This is part of a series of posts I wrote about migrating a number of WordPress sites I run from a single multi-site setup to separate single site configurations. Along the way I also switched to a more modern, and configurable, theme and a theme manager/editor.
- Migrating to a Single Site Setup
- Learning Elementor
- Wouldn’t It Be Nice if WordPress and Elementor Were Better Structured?
Creating a Home Page
I created the following home page in Elementor, although I didn’t have to. You can create a home page using just WordPress’ Gutenberg editor and the Elementor header, footer and sidebar will be included when the home page displays. I opted to create an “Elementor page” because I wanted to use certain Elementor widgets (highlighted by the red arrows in the image):
From top to bottom the widgets are a title, a text block, a separator and a posts widget. That last one is from a collection of add-on Elementor widgets that I bought called Elementor Extras. There’s an active market of Elementor widgets, both open source and paid.
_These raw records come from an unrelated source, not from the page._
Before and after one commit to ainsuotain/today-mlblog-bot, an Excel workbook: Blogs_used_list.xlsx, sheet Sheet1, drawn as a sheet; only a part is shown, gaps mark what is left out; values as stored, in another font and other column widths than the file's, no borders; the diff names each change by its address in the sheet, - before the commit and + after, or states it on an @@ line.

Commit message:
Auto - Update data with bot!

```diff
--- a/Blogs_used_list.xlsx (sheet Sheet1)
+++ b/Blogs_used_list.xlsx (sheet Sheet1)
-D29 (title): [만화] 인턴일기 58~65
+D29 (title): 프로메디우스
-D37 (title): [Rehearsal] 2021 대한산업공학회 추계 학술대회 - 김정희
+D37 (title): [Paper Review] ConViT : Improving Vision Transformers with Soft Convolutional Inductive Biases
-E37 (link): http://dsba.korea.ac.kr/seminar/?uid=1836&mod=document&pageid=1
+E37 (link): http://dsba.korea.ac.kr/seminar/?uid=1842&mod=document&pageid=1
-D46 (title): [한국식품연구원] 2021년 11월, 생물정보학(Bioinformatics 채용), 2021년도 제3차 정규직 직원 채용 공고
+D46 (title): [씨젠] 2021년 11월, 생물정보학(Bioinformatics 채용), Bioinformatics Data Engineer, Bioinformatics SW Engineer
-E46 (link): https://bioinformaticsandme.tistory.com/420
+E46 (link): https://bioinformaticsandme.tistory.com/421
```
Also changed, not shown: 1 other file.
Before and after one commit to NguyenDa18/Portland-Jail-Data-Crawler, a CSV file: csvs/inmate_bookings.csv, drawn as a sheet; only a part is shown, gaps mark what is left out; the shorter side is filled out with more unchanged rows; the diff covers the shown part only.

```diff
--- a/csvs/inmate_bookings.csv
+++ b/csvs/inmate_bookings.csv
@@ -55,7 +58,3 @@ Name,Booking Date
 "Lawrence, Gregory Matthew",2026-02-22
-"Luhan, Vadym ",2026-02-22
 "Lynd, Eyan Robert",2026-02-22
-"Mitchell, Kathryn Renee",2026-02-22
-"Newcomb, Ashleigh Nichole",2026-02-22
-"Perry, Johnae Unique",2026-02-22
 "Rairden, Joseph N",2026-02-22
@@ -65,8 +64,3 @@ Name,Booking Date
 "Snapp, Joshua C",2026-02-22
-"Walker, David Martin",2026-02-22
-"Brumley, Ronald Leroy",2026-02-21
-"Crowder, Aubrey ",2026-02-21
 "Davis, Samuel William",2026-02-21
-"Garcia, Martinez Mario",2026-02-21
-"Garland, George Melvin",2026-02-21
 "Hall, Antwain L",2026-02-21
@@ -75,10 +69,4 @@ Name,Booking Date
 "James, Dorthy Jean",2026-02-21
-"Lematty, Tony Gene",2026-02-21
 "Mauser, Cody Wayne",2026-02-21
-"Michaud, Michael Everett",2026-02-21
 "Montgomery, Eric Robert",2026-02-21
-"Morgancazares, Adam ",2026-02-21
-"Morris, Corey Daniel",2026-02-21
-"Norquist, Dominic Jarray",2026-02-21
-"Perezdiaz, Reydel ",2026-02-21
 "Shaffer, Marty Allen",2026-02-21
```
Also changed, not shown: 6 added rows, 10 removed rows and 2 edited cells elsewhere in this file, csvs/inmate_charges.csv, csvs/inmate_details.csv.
Elementor Extras has some nice ones that go beyond what Elementor Pro provides (e.g., the random image selector) and some nice extended versions of basic Elementor widgets (e.g., the posts display widget used in this home page example). Plus the developers are pretty responsive (at least for paying customers, which I am), although their website is sometimes slow to load.
The key point about this home page, though, concerns the sidebar. It’s not something I explicitly added within Elementor, although it is an Elementor template itself. Nor will you find it specified in the Astra Pro theme configuration area, although you will find what you think ought to be the place where you tell the theme which sidebar to use (Appearance -> Customization -> Sidebar):
The Astra Pro theme I’m using let’s you specify not only a default sidebar layout but also specific choices, if you choose, for Pages, Blog Posts and Archives. It even lets you specify the percentage width of the sidebar.
But nowhere does it let you specify the actual sidebar to use.
Instead, that’s done over in the Appearance -> Widgets area:
The theme’s Main Sidebar is configured to contain an Elementor Library widget which in turn uses the Elementor sidebar template I created (which I called Standard Right Sidebar).
I don’t know about you but it is not intuitively obvious that this is how I should configure a theme’s sidebar when, for example, I was able to set a condition on the Elementor header and footer templates to be used throughout the site.
Creating an Archive Page
The last example I’ll share is the archive page I created with Elementor. By this point it should look pretty straightforward:
The only separate content on this template are the archive title (an Elementor widget which displays the filter defining the archive) and an archive posts widget. Everything else is either defined elsewhere (header, footer, sidebar) or the result of setting Elementor properties (e.g., the style in which the excerpts are presented).
The key thing about an Elementor archive template is that it will be used by WordPress to present whatever archives it produces, subject to the conditions you define for usage in Elementor:
In my case I just wanted one archive template active so I set the Elementor conditions to “All Archives”. But you can get more creative than that.